» **THE TASK**: Leave out each picture. Repeat everything else in the records exactly.

Start of Block

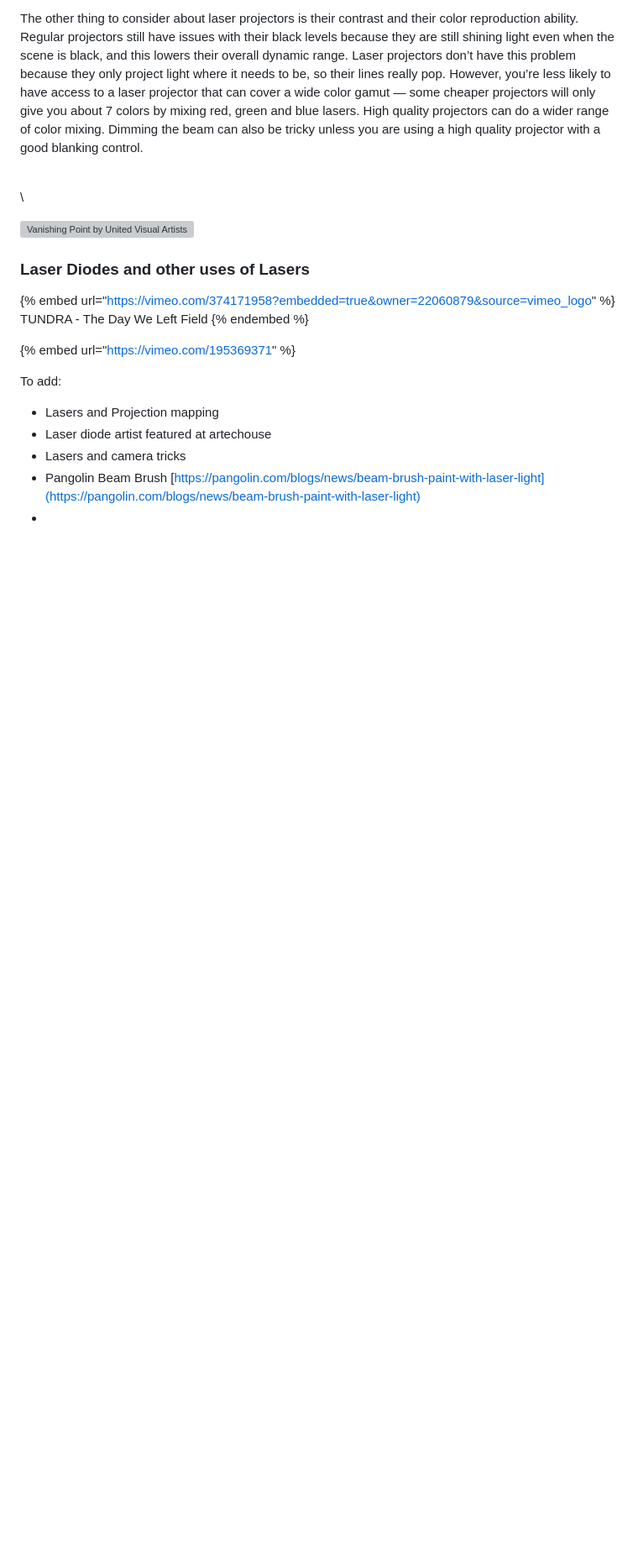
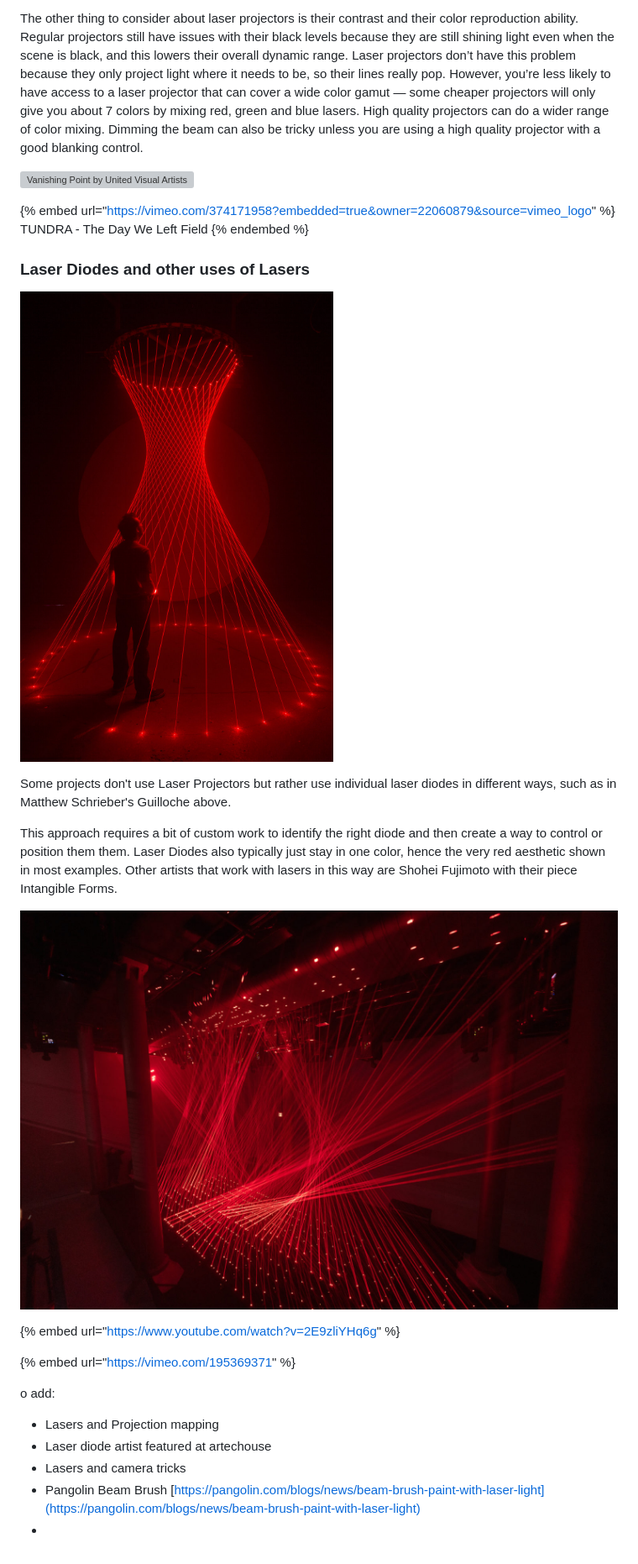
Before and after one commit to laserpilot/Survey_of_Alternative_Displays, a Markdown page: displays/laser-projectors.md, the part around the change printed below. Shown: that part at 84% size. Drawn GitHub-style; pictures changed too: .gitbook/assets/Studio+Guilloche+2019-2.jpg (added), .gitbook/assets/artechouse-nyc-Intangible-Forms-by-Shohei-Fujimoto-12-Credit-dubsbydesign-1500x1000.jpg (added); blank space fills up the shorter version; grey boxes are pictures that could not be loaded.

Commit message:
GitBook: [#19] No subject

```diff
--- a/displays/laser-projectors.md
+++ b/displays/laser-projectors.md
@@ -23,21 +21,27 @@ Additionally, since the laser doesn’t scan left to right, top to bottom like t
 
 The other thing to consider about laser projectors is their contrast and their color reproduction ability. Regular projectors still have issues with their black levels because they are still shining light even when the scene is black, and this lowers their overall dynamic range. Laser projectors don’t have this problem because they only project light where it needs to be, so their lines really pop. However, you’re less likely to have access to a laser projector that can cover a wide color gamut — some cheaper projectors will only give you about 7 colors by mixing red, green and blue lasers. High quality projectors can do a wider range of color mixing. Dimming the beam can also be tricky unless you are using a high quality projector with a good blanking control.
 
-\
-\
-
-
 ![Vanishing Point by United Visual Artists — Source](https://miro.medium.com/max/1400/1\*NQmzbfWD31fI4eD3XsQPjQ.jpeg)
-
-### Laser Diodes and other uses of Lasers
 
 {% embed url="https://vimeo.com/374171958?embedded=true&owner=22060879&source=vimeo_logo" %}
 TUNDRA - The Day We Left Field
 {% endembed %}
 
+### Laser Diodes and other uses of Lasers
+
+![Matthew Schrieber's Guilloche Series](../.gitbook/assets/Studio+Guilloche+2019-2.jpg)
+
+Some projects don't use Laser Projectors but rather use individual laser diodes in different ways, such as in Matthew Schrieber's Guilloche above.&#x20;
+
+This approach requires a bit of custom work to identify the right diode and then create a way to control or position them them. Laser Diodes also typically just stay in one color, hence the very red aesthetic shown in most examples. Other artists that work with lasers in this way are Shohei Fujimoto with their piece Intangible Forms.
+
+![Shohei Fujimoto - Intangible Forms](../.gitbook/assets/artechouse-nyc-Intangible-Forms-by-Shohei-Fujimoto-12-Credit-dubsbydesign-1500x1000.jpg)
+
+{% embed url="https://www.youtube.com/watch?v=2E9zliYHq6g" %}
+
 {% embed url="https://vimeo.com/195369371" %}
 
-To add:
+o add:
 
 * Lasers and Projection mapping
 * Laser diode artist featured at artechouse
```
Also changed, not shown: other parts of displays/laser-projectors.md (+0 -2 lines), .gitbook/assets/artechouse-nyc-Intangible-Forms-by-Shohei-Fujimoto-12-Credit-dubsbydesign-1500x1000 (1).jpg (added).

End of Block

» **RESULT OF THE EXERCISE**:
Before and after one commit to laserpilot/Survey_of_Alternative_Displays, a Markdown page: displays/laser-projectors.md, the part around the change printed below. Shown: that part at 84% size. Drawn GitHub-style; pictures changed too: .gitbook/assets/Studio+Guilloche+2019-2.jpg (added), .gitbook/assets/artechouse-nyc-Intangible-Forms-by-Shohei-Fujimoto-12-Credit-dubsbydesign-1500x1000.jpg (added); blank space fills up the shorter version; grey boxes are pictures that could not be loaded.

Commit message:
GitBook: [#19] No subject

```diff
--- a/displays/laser-projectors.md
+++ b/displays/laser-projectors.md
@@ -23,21 +21,27 @@ Additionally, since the laser doesn’t scan left to right, top to bottom like t
 
 The other thing to consider about laser projectors is their contrast and their color reproduction ability. Regular projectors still have issues with their black levels because they are still shining light even when the scene is black, and this lowers their overall dynamic range. Laser projectors don’t have this problem because they only project light where it needs to be, so their lines really pop. However, you’re less likely to have access to a laser projector that can cover a wide color gamut — some cheaper projectors will only give you about 7 colors by mixing red, green and blue lasers. High quality projectors can do a wider range of color mixing. Dimming the beam can also be tricky unless you are using a high quality projector with a good blanking control.
 
-\
-\
-
-
 ![Vanishing Point by United Visual Artists — Source](https://miro.medium.com/max/1400/1\*NQmzbfWD31fI4eD3XsQPjQ.jpeg)
-
-### Laser Diodes and other uses of Lasers
 
 {% embed url="https://vimeo.com/374171958?embedded=true&owner=22060879&source=vimeo_logo" %}
 TUNDRA - The Day We Left Field
 {% endembed %}
 
+### Laser Diodes and other uses of Lasers
+
+![Matthew Schrieber's Guilloche Series](../.gitbook/assets/Studio+Guilloche+2019-2.jpg)
+
+Some projects don't use Laser Projectors but rather use individual laser diodes in different ways, such as in Matthew Schrieber's Guilloche above.&#x20;
+
+This approach requires a bit of custom work to identify the right diode and then create a way to control or position them them. Laser Diodes also typically just stay in one color, hence the very red aesthetic shown in most examples. Other artists that work with lasers in this way are Shohei Fujimoto with their piece Intangible Forms.
+
+![Shohei Fujimoto - Intangible Forms](../.gitbook/assets/artechouse-nyc-Intangible-Forms-by-Shohei-Fujimoto-12-Credit-dubsbydesign-1500x1000.jpg)
+
+{% embed url="https://www.youtube.com/watch?v=2E9zliYHq6g" %}
+
 {% embed url="https://vimeo.com/195369371" %}
 
-To add:
+o add:
 
 * Lasers and Projection mapping
 * Laser diode artist featured at artechouse
```
Also changed, not shown: other parts of displays/laser-projectors.md (+0 -2 lines), .gitbook/assets/artechouse-nyc-Intangible-Forms-by-Shohei-Fujimoto-12-Credit-dubsbydesign-1500x1000 (1).jpg (added).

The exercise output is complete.